- _WORK ORDER_:
Comb through the entries for "about" and pull out each line that holds it.

- _INFORMATION SUPPLIED_:

====

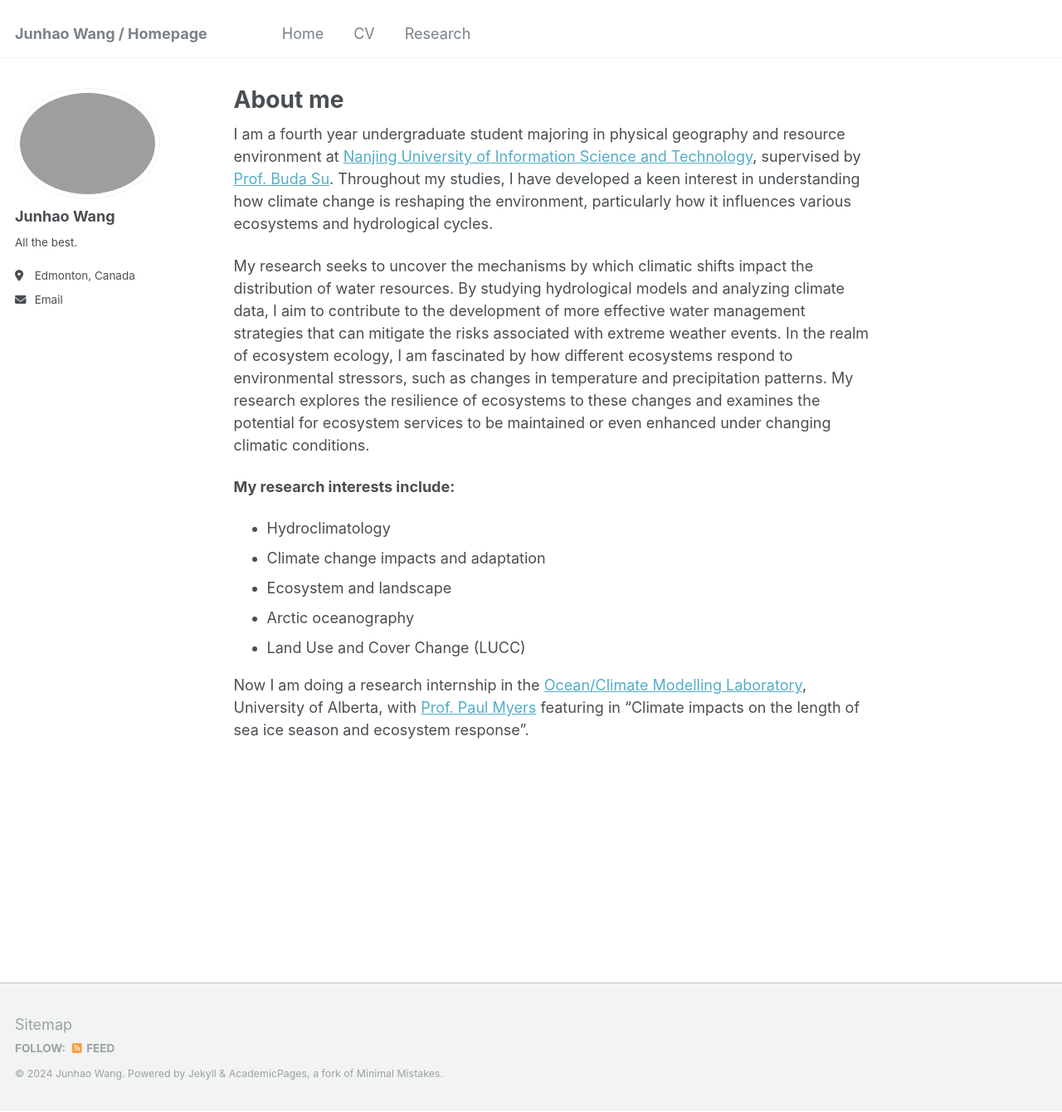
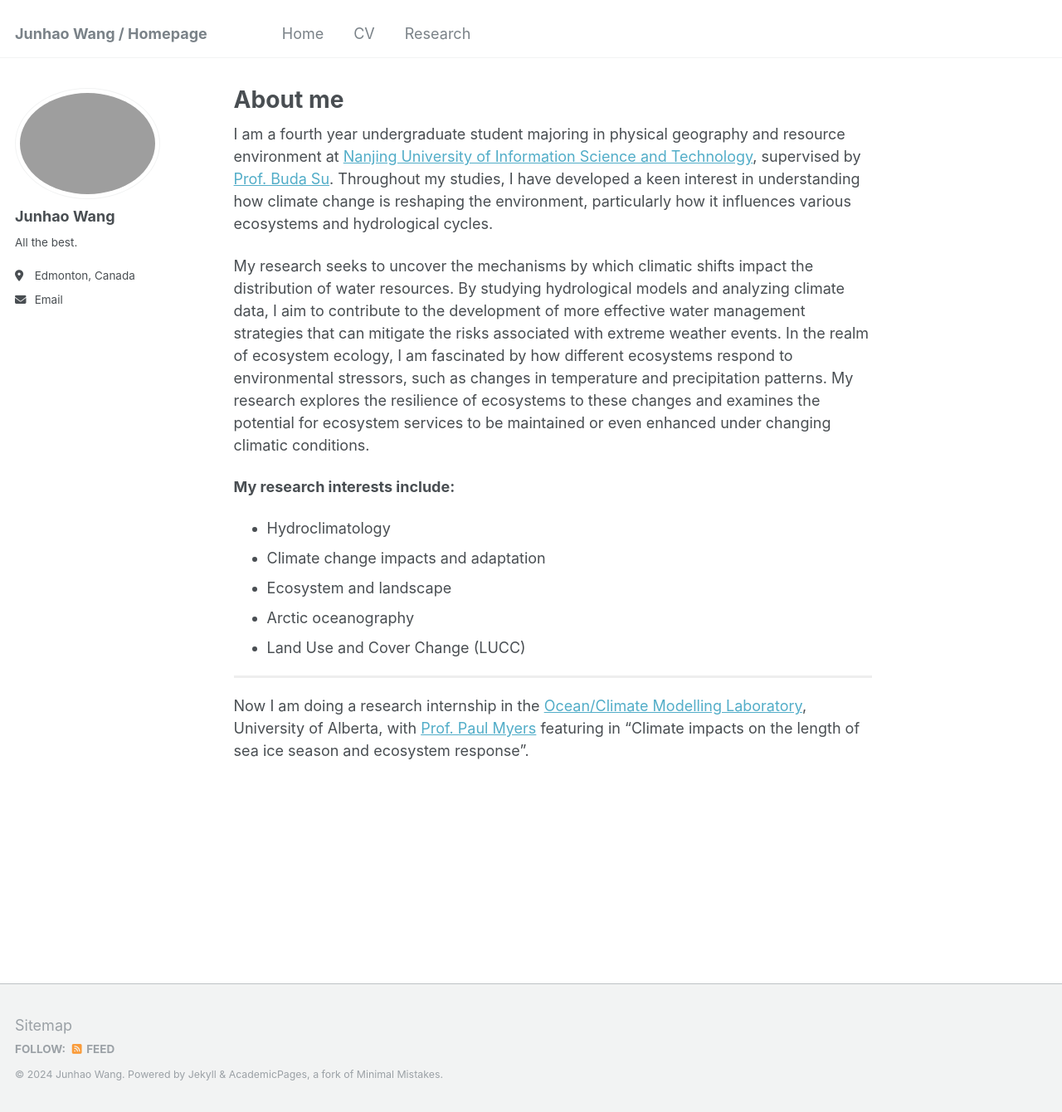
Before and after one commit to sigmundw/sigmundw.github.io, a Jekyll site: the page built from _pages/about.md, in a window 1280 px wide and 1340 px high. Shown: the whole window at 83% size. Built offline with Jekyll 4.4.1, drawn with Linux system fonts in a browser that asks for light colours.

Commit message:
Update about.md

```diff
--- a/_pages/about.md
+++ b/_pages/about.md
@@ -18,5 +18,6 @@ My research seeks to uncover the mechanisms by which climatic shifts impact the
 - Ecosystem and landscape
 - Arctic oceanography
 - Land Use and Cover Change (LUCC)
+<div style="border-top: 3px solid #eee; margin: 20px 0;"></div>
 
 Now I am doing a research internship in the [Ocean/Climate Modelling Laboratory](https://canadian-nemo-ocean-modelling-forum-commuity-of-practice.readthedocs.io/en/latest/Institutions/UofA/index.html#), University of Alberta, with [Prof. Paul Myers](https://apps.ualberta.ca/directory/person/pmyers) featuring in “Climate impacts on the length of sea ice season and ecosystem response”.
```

====

- _RESULT_:
Before and after one commit to sigmundw/sigmundw.github.io, a Jekyll site: the page built from _pages/about.md, in a window 1280 px wide and 1340 px high. Shown: the whole window at 83% size. Built offline with Jekyll 4.4.1, drawn with Linux system fonts in a browser that asks for light colours.
Update about.md
--- a/_pages/about.md
+++ b/_pages/about.md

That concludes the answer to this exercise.